### Records supplied ###

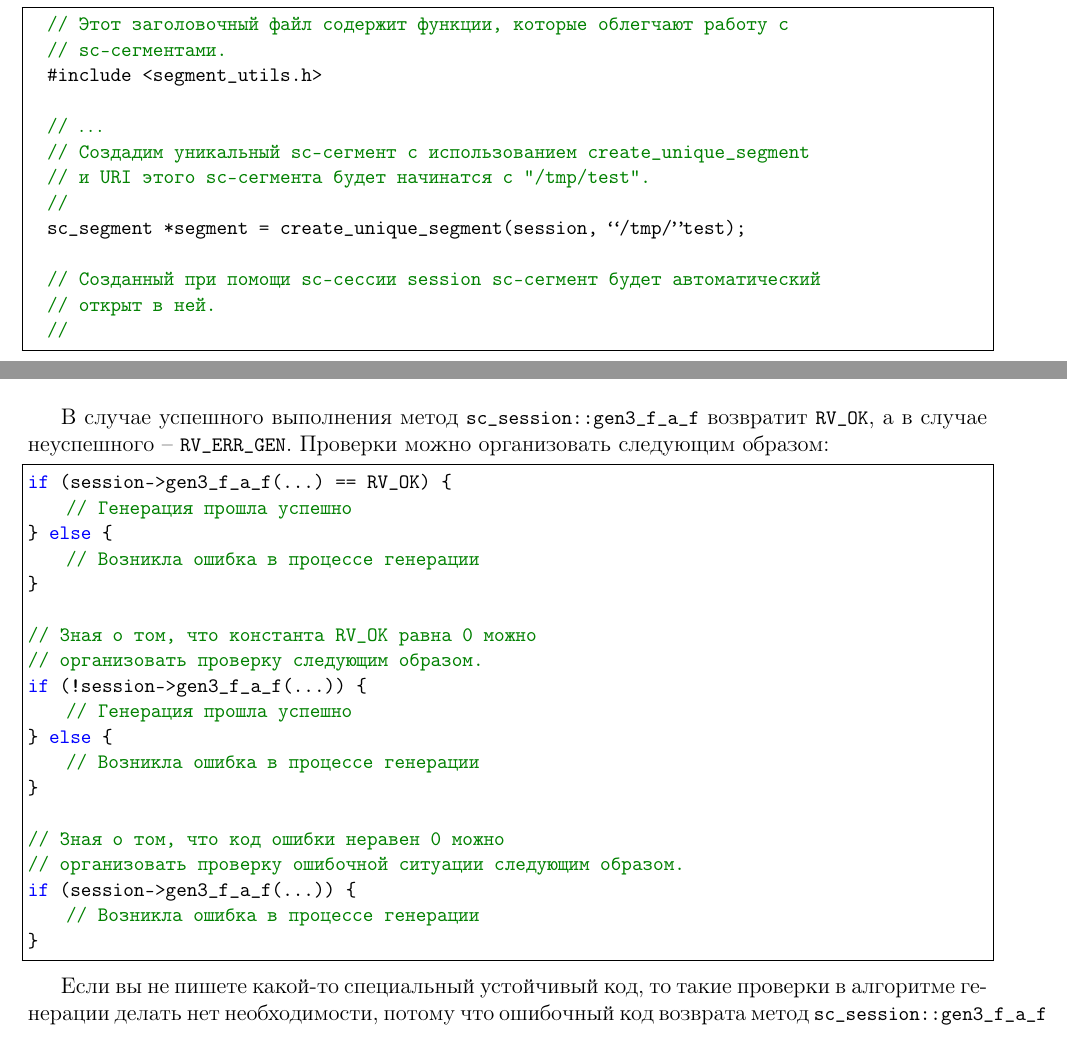
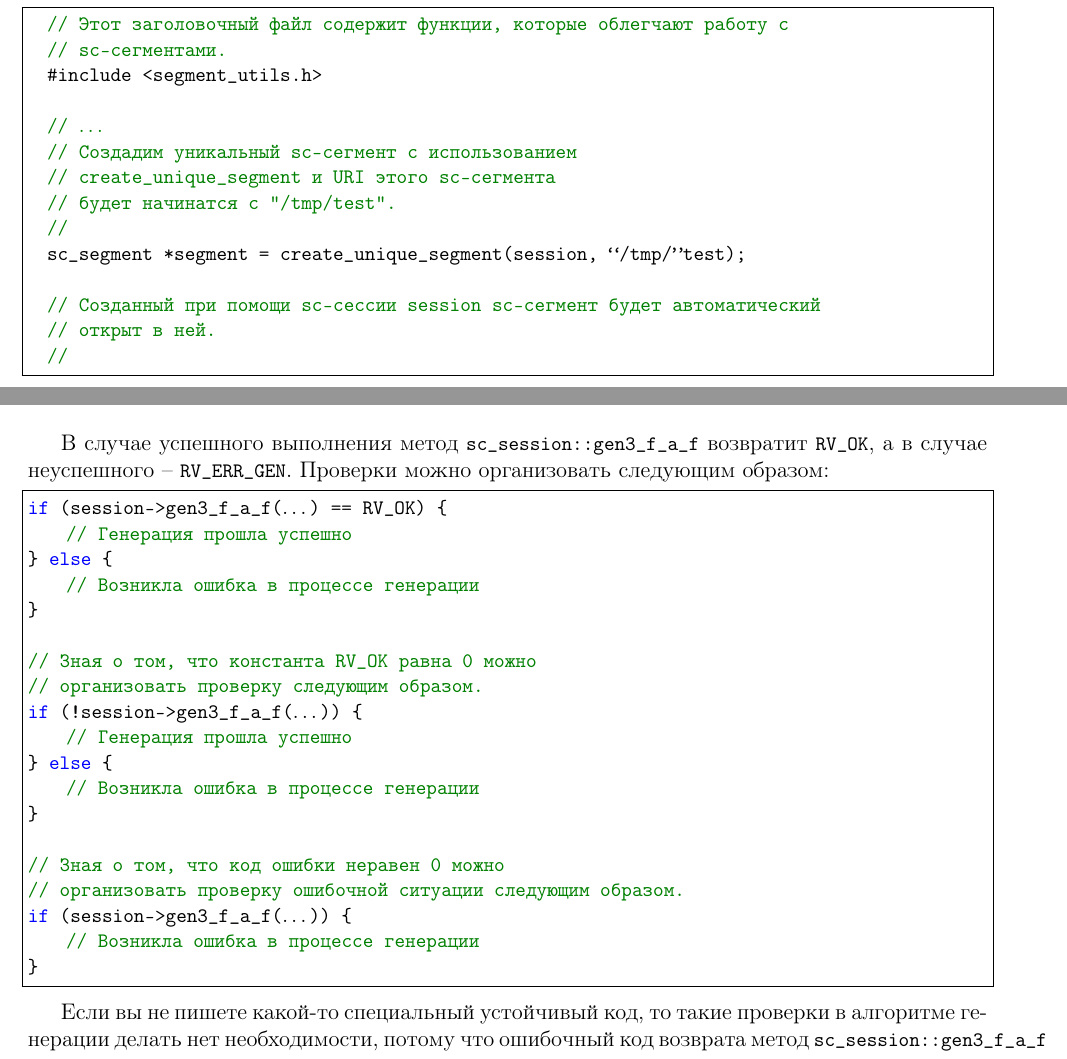
Before and after one commit to laz2/ai_rr, a LaTeX document (main.tex, which reads chap4_libsc.tex): two parts of pages 53 and 59 of 99, joined at a grey line, cut so that both start at the same text. Compiled offline with pdfLaTeX.

Commit message:
fix warnings

```diff
--- a/chap4_libsc.tex
+++ b/chap4_libsc.tex
@@ -303,8 +303,9 @@ sc-памяти:
   #include <segment_utils.h>
 
   // $\dots$
-  // Создадим уникальный sc-сегмент с использованием \verb|create_unique_segment|
-  // и URI этого sc-сегмента будет начинатся с "/tmp/test".
+  // Создадим уникальный sc-сегмент с использованием
+  // \verb|create_unique_segment| и URI этого sc-сегмента
+  // будет начинатся с "/tmp/test".
   //
   sc_segment *segment = create_unique_segment(session, “/tmp/test”);
 
@@ -716,7 +717,7 @@ session->gen3_f_a_f(
 возвратит \lstinline|RV_OK|, а в случае неуспешного –
 \lstinline|RV_ERR_GEN|. Проверки можно организовать следующим образом:
 \begin{lstlisting}[texcl]
-if (session->gen3_f_a_f(...) == RV_OK) {
+if (session->gen3_f_a_f(%$\dots$%) == RV_OK) {
     // Генерация прошла успешно
 } else {
     // Возникла ошибка в процессе генерации
@@ -724,7 +725,7 @@ if (session->gen3_f_a_f(...) == RV_OK) {
 
 // Зная о том, что константа RV\_OK равна 0 можно
 // организовать проверку следующим образом.
-if (!session->gen3_f_a_f(...)) {
+if (!session->gen3_f_a_f(%$\dots$%)) {
     // Генерация прошла успешно
 } else {
     // Возникла ошибка в процессе генерации
@@ -732,7 +733,7 @@ if (!session->gen3_f_a_f(...)) {
 
 // Зная о том, что код ошибки неравен 0 можно
 // организовать проверку ошибочной ситуации следующим образом.
-if (session->gen3_f_a_f(...)) {
+if (session->gen3_f_a_f(%$\dots$%)) {
     // Возникла ошибка в процессе генерации
 }
 \end{lstlisting}
--- a/main.tex
+++ b/main.tex
@@ -38,7 +38,8 @@
   columns=fullflexible,
   frame=single,
   escapechar=\%,
-  extendedchars=\false
+  extendedchars=\false,
+  mathescape=\true
 }
 
 \newcommand{\HRule}{\rule{\linewidth}{0.5mm}}
```
Also changed, not shown: chap4_libsc.tex (7 more changed lines). Lines whose indentation alone changed are shown as unchanged.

###

▶ Action item: Each line in the data where the string "session" occurs should be identified and copied.

▶ Result:
   sc_segment *segment = create_unique_segment(session, “/tmp/test”);
@@ -716,7 +717,7 @@ session->gen3_f_a_f(
-if (session->gen3_f_a_f(...) == RV_OK) {
+if (session->gen3_f_a_f(%$\dots$%) == RV_OK) {
@@ -724,7 +725,7 @@ if (session->gen3_f_a_f(...) == RV_OK) {
-if (!session->gen3_f_a_f(...)) {
+if (!session->gen3_f_a_f(%$\dots$%)) {
@@ -732,7 +733,7 @@ if (!session->gen3_f_a_f(...)) {
-if (session->gen3_f_a_f(...)) {
+if (session->gen3_f_a_f(%$\dots$%)) {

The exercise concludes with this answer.